▶ Your task
What is wanted is the full listing, word for word, without its pictures.

▶ Information shown
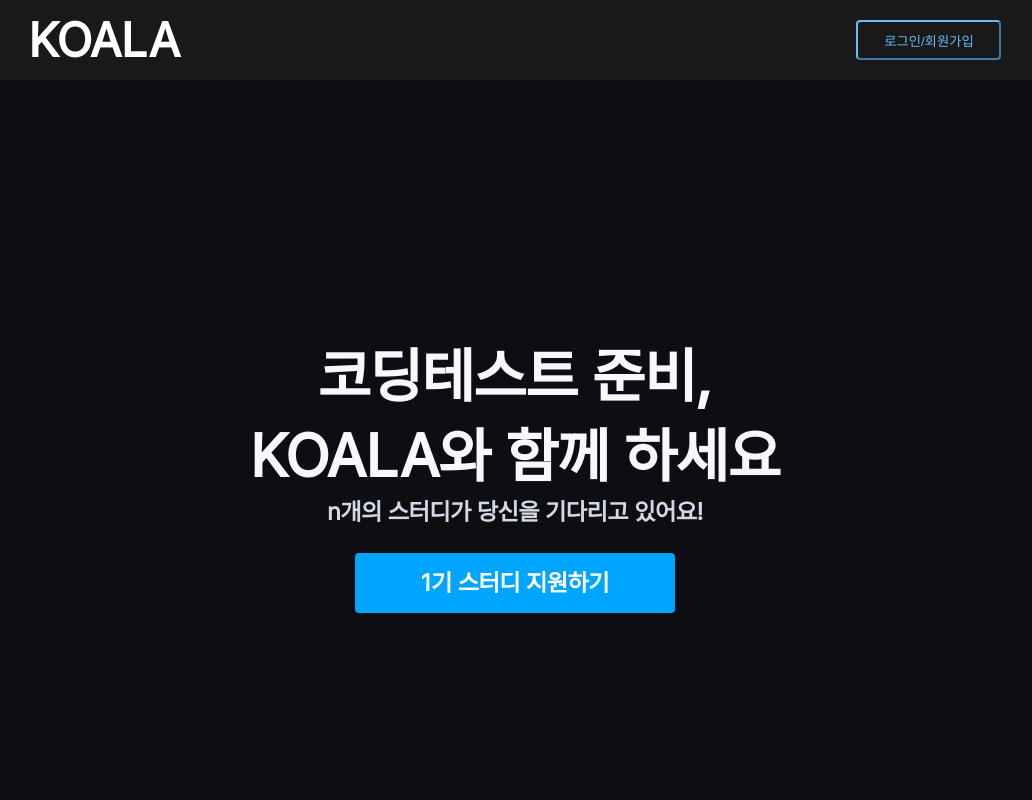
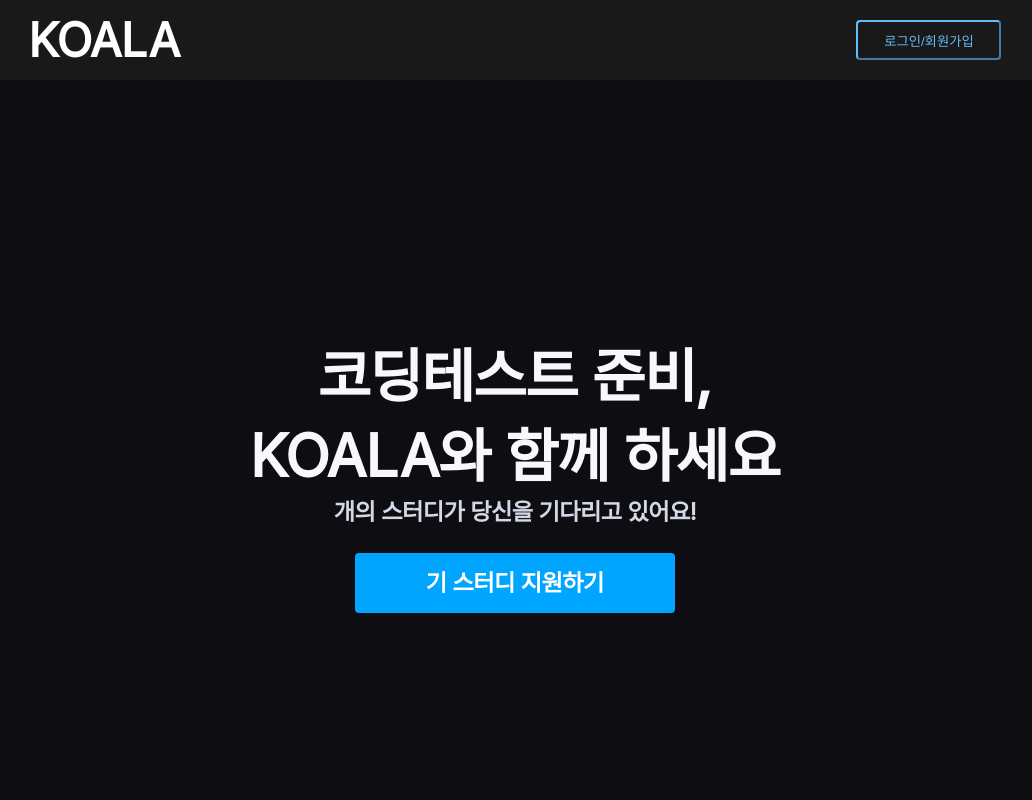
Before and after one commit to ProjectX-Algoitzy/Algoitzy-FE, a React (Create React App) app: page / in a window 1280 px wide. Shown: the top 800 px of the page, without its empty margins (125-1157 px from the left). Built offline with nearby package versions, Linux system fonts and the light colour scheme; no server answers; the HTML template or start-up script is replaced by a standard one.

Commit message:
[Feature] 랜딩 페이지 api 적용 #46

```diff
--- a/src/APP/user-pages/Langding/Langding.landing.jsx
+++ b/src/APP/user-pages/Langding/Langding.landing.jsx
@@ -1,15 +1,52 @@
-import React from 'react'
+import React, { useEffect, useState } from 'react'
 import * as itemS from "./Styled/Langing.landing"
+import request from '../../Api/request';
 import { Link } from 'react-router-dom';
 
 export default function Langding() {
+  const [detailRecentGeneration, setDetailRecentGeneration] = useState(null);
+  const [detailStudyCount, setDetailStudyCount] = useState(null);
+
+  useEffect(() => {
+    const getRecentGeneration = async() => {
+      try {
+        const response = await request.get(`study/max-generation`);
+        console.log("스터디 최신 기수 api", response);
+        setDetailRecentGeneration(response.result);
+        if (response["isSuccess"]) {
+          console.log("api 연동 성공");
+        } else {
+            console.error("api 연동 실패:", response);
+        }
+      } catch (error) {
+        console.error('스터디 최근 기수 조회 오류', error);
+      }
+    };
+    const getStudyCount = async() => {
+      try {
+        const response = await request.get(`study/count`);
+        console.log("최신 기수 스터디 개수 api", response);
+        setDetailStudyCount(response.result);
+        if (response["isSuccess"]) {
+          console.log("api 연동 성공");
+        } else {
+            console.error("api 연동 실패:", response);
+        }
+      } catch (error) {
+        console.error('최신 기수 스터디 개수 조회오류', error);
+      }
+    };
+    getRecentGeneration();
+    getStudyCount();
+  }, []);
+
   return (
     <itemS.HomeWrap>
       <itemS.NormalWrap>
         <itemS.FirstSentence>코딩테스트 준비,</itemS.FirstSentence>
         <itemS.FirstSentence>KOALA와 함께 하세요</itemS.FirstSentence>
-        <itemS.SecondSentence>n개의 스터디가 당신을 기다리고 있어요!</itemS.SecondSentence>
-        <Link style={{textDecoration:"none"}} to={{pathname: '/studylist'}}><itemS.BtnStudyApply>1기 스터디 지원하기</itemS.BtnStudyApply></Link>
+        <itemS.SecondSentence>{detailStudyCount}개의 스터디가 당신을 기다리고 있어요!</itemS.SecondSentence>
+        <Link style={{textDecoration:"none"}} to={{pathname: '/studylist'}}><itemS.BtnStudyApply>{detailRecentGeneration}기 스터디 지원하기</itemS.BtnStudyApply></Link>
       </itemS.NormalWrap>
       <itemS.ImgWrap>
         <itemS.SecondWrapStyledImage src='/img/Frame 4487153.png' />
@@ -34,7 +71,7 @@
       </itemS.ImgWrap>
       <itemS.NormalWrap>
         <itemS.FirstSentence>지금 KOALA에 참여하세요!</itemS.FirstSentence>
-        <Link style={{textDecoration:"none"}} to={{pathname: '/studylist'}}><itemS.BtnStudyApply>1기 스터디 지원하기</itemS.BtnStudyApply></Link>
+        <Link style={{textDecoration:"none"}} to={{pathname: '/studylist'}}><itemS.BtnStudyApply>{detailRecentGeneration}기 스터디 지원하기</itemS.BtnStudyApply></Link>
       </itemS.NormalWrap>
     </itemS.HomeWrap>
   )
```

▶ The answer
Before and after one commit to ProjectX-Algoitzy/Algoitzy-FE, a React (Create React App) app: page / in a window 1280 px wide. Shown: the top 800 px of the page, without its empty margins (125-1157 px from the left). Built offline with nearby package versions, Linux system fonts and the light colour scheme; no server answers; the HTML template or start-up script is replaced by a standard one.

Commit message:
[Feature] 랜딩 페이지 api 적용 #46

```diff
--- a/src/APP/user-pages/Langding/Langding.landing.jsx
+++ b/src/APP/user-pages/Langding/Langding.landing.jsx
@@ -1,15 +1,52 @@
-import React from 'react'
+import React, { useEffect, useState } from 'react'
 import * as itemS from "./Styled/Langing.landing"
+import request from '../../Api/request';
 import { Link } from 'react-router-dom';
 
 export default function Langding() {
+  const [detailRecentGeneration, setDetailRecentGeneration] = useState(null);
+  const [detailStudyCount, setDetailStudyCount] = useState(null);
+
+  useEffect(() => {
+    const getRecentGeneration = async() => {
+      try {
+        const response = await request.get(`study/max-generation`);
+        console.log("스터디 최신 기수 api", response);
+        setDetailRecentGeneration(response.result);
+        if (response["isSuccess"]) {
+          console.log("api 연동 성공");
+        } else {
+            console.error("api 연동 실패:", response);
+        }
+      } catch (error) {
+        console.error('스터디 최근 기수 조회 오류', error);
+      }
+    };
+    const getStudyCount = async() => {
+      try {
+        const response = await request.get(`study/count`);
+        console.log("최신 기수 스터디 개수 api", response);
+        setDetailStudyCount(response.result);
+        if (response["isSuccess"]) {
+          console.log("api 연동 성공");
+        } else {
+            console.error("api 연동 실패:", response);
+        }
+      } catch (error) {
+        console.error('최신 기수 스터디 개수 조회오류', error);
+      }
+    };
+    getRecentGeneration();
+    getStudyCount();
+  }, []);
+
   return (
     <itemS.HomeWrap>
       <itemS.NormalWrap>
         <itemS.FirstSentence>코딩테스트 준비,</itemS.FirstSentence>
         <itemS.FirstSentence>KOALA와 함께 하세요</itemS.FirstSentence>
-        <itemS.SecondSentence>n개의 스터디가 당신을 기다리고 있어요!</itemS.SecondSentence>
-        <Link style={{textDecoration:"none"}} to={{pathname: '/studylist'}}><itemS.BtnStudyApply>1기 스터디 지원하기</itemS.BtnStudyApply></Link>
+        <itemS.SecondSentence>{detailStudyCount}개의 스터디가 당신을 기다리고 있어요!</itemS.SecondSentence>
+        <Link style={{textDecoration:"none"}} to={{pathname: '/studylist'}}><itemS.BtnStudyApply>{detailRecentGeneration}기 스터디 지원하기</itemS.BtnStudyApply></Link>
       </itemS.NormalWrap>
       <itemS.ImgWrap>
         <itemS.SecondWrapStyledImage src='/img/Frame 4487153.png' />
@@ -34,7 +71,7 @@
       </itemS.ImgWrap>
       <itemS.NormalWrap>
         <itemS.FirstSentence>지금 KOALA에 참여하세요!</itemS.FirstSentence>
-        <Link style={{textDecoration:"none"}} to={{pathname: '/studylist'}}><itemS.BtnStudyApply>1기 스터디 지원하기</itemS.BtnStudyApply></Link>
+        <Link style={{textDecoration:"none"}} to={{pathname: '/studylist'}}><itemS.BtnStudyApply>{detailRecentGeneration}기 스터디 지원하기</itemS.BtnStudyApply></Link>
       </itemS.NormalWrap>
     </itemS.HomeWrap>
   )
```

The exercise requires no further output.